◆ What needs to be done
All lines in the data that hold the word "display" need copying.

◆ Task input

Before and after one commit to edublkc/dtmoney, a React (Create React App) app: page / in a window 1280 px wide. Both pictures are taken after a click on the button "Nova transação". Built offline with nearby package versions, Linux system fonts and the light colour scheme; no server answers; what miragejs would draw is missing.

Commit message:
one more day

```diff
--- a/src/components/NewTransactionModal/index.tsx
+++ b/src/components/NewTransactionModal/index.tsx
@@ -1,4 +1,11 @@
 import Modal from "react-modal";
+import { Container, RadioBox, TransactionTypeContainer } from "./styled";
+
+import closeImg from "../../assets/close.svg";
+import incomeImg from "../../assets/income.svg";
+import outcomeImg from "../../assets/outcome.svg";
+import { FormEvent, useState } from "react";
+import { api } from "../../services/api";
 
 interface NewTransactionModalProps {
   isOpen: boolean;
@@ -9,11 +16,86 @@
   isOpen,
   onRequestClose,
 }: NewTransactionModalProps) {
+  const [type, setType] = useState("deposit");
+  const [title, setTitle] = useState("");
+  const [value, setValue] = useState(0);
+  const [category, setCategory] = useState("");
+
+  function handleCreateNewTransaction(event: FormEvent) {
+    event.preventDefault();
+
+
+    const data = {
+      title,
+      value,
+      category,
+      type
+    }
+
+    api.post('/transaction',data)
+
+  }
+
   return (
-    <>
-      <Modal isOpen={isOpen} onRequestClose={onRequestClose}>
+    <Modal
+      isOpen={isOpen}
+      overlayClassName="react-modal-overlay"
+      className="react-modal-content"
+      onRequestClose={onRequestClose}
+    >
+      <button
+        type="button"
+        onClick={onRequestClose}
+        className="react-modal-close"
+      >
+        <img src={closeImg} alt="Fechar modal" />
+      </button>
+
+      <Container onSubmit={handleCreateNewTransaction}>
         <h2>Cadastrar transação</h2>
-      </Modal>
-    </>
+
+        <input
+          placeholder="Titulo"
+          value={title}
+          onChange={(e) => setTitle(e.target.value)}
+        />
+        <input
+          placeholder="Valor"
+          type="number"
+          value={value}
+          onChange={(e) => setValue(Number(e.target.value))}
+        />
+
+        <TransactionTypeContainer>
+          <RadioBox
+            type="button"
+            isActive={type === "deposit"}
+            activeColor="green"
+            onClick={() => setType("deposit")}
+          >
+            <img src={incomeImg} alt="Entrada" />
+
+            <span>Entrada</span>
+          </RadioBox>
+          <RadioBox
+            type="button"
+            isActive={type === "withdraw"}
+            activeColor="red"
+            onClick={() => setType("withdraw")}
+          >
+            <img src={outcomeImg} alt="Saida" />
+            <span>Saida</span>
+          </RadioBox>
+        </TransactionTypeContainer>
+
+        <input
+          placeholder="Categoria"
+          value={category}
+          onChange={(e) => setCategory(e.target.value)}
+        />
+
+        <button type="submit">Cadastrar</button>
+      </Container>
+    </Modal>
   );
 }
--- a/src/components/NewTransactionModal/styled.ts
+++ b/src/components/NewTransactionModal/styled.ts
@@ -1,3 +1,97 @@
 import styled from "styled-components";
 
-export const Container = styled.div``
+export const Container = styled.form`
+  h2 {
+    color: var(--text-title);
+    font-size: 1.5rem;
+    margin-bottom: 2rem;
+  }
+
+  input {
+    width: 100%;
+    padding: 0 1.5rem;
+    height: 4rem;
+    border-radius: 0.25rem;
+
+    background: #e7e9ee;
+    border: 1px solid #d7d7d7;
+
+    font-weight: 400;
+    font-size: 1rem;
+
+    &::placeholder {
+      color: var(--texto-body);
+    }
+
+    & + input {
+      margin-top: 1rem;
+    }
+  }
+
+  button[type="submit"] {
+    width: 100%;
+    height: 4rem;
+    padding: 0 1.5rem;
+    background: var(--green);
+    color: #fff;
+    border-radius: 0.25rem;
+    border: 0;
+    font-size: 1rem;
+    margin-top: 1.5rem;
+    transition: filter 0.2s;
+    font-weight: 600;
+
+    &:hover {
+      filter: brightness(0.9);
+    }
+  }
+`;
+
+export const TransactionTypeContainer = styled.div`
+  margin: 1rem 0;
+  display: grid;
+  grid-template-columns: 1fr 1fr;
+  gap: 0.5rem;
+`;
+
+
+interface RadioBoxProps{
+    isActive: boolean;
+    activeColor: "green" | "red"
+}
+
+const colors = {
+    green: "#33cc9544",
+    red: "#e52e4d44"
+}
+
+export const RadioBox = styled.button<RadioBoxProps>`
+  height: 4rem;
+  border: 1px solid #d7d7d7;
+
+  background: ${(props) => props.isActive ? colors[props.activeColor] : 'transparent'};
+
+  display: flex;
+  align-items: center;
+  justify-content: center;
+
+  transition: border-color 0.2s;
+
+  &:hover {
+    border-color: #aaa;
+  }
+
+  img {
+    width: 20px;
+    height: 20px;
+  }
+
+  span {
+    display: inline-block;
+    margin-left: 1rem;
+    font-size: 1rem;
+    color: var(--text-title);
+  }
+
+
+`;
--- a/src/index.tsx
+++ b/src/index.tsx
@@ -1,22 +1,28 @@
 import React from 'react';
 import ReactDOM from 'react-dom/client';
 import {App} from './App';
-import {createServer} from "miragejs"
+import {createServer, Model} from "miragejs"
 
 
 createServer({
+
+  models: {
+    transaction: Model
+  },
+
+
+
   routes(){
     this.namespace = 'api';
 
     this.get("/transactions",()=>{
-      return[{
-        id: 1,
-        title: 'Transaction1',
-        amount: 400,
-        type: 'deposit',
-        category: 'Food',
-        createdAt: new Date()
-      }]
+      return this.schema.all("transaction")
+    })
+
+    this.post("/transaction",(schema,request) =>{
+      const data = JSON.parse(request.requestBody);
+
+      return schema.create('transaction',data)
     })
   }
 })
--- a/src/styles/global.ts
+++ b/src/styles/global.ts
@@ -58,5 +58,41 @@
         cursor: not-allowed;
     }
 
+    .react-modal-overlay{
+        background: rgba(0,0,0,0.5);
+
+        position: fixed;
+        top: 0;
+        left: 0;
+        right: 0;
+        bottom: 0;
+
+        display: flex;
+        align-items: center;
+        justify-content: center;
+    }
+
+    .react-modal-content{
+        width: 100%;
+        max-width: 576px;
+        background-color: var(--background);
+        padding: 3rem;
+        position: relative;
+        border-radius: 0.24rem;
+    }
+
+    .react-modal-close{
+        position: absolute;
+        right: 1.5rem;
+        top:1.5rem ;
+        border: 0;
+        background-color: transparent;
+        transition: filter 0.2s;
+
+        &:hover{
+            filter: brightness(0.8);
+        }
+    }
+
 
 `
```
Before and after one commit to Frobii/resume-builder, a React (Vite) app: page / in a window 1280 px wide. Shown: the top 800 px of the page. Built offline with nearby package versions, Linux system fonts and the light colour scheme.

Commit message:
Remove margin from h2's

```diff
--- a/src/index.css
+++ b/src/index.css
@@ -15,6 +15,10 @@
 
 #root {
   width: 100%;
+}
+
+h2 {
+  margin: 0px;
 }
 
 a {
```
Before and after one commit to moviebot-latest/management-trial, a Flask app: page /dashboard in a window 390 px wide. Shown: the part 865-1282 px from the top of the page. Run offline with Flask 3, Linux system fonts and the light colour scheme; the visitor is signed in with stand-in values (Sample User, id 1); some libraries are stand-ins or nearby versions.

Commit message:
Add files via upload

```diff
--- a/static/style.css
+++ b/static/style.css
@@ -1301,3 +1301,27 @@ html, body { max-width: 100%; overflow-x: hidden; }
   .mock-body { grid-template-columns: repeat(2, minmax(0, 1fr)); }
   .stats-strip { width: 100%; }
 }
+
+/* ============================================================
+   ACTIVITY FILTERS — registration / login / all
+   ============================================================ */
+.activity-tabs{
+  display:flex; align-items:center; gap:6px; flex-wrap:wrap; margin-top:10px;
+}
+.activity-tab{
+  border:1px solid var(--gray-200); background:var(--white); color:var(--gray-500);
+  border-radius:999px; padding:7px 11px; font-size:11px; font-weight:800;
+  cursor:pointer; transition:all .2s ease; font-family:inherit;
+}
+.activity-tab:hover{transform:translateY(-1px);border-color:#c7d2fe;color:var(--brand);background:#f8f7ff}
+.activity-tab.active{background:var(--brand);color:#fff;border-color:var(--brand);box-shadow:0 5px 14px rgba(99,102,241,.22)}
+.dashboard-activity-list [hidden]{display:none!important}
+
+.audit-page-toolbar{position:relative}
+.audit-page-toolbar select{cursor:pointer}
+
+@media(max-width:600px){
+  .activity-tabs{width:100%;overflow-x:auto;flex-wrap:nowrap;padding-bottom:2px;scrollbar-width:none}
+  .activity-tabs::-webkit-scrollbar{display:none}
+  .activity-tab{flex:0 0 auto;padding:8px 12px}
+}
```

◆ Response
+  display: grid;
+  display: flex;
+    display: inline-block;
+        display: flex;
+  display:flex; align-items:center; gap:6px; flex-wrap:wrap; margin-top:10px;
+.dashboard-activity-list [hidden]{display:none!important}
+  .activity-tabs::-webkit-scrollbar{display:none}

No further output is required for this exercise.